In recognition of the urgent problem of cyber threats to the health care industry, these changes also include a new safe harbor for cyber security technology and services to allow remuneration in the form of cybersecurity-related hardware.  With ransomware attacks, phishing campaigns and data breaches steadily on the rise in the healthcare sector, these changes are vital to improved protection of electronic health records.

On a related note, an existing safe harbor regarding electronic health records was modified to improve interoperability, clarify cybersecurity protections and remove the sunset provision and prohibition of donated equivalent technology.
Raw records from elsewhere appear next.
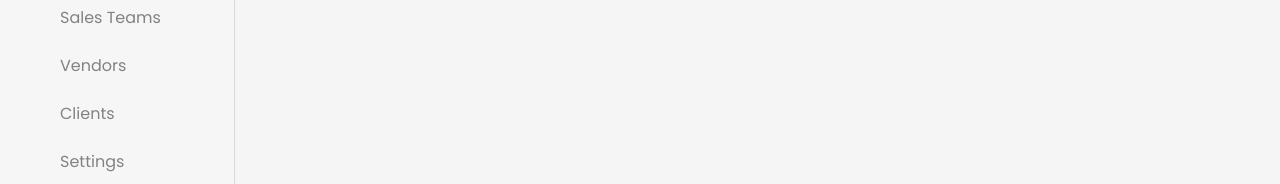
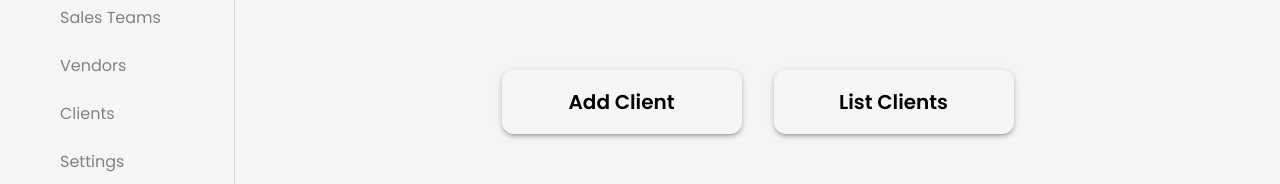
Before and after one commit to raihan-sust20/dropndot-app, a Next.js app: page / in a window 1280 px wide. Shown: the part 302-486 px from the top of the page. Built offline with nearby package versions, Linux system fonts and the light colour scheme; some icons are missing; what @mui/material-nextjs would draw is missing.

Commit message:
feat: add client page navigation in home page

```diff
--- a/src/app/page.tsx
+++ b/src/app/page.tsx
@@ -1,5 +1,60 @@
-import Image from "next/image";
+"use client";
 
-export default function Home() {
-  return <div></div>;
+import React from "react";
+import { useRouter } from "next/navigation";
+import { Box, Card, CardActionArea, CardContent, Typography } from "@mui/material";
+
+export default function ClientsHomePage() {
+  const router = useRouter();
+
+  const cards = [
+    { title: "Add Client", path: "/clients/add" },
+    { title: "List Clients", path: "/clients/list" },
+  ];
+
+  return (
+    <Box
+      sx={{
+        display: "flex",
+        justifyContent: "center",
+        alignItems: "center",
+        minHeight: "75vh",
+        backgroundColor: "background.default",
+      }}
+    >
+      <Box
+        sx={{
+          display: "flex",
+          gap: 4,
+          flexWrap: "wrap",
+          justifyContent: "center",
+        }}
+      >
+        {cards.map((card) => (
+          <Card
+            key={card.title}
+            sx={{
+              width: 240,
+              textAlign: "center",
+              borderRadius: 3,
+              boxShadow: 3,
+              transition: "all 0.3s ease",
+              "&:hover": {
+                transform: "translateY(-6px)",
+                boxShadow: 6,
+              },
+            }}
+          >
+            <CardActionArea onClick={() => router.push(card.path)}>
+              <CardContent>
+                <Typography variant="h6" fontWeight="600">
+                  {card.title}
+                </Typography>
+              </CardContent>
+            </CardActionArea>
+          </Card>
+        ))}
+      </Box>
+    </Box>
+  );
 }
```
Also changed, not shown: src/app/clients/list/page.tsx (+22 -14 lines), 1 other file (tests, documents, lock files or other folders).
One final change related to telehealth is the addition of a new exception related to the Beneficiary Inducement Civil Monetary Penalty, allowing for programs that use telehealth in home-based dialysis treatment.

As the current pandemic continues and thereafter, telehealth is expected to remain a staple in healthcare for the foreseeable future.  The new safe harbors and exceptions offer providers and their patients a greater flexibility than ever before to use telehealth more safely and efficiently.

Originally published in Healthcare Michigan, December 2020.

About the Author:  

Kimberly Ruppel is a co-chair of Dickinson Wright PLLC’s Telehealth Task Force.  She has over 20 years’ experience as a commercial litigator who represents healthcare providers, insurers and benefit plans in matters related to healthcare litigation, licensing and regulatory disputes, governmental fraud and abuse investigations, HIPAA compliance, ERISA and insurance claims, coverage and fiduciary disputes, and class actions in state and Federal courts.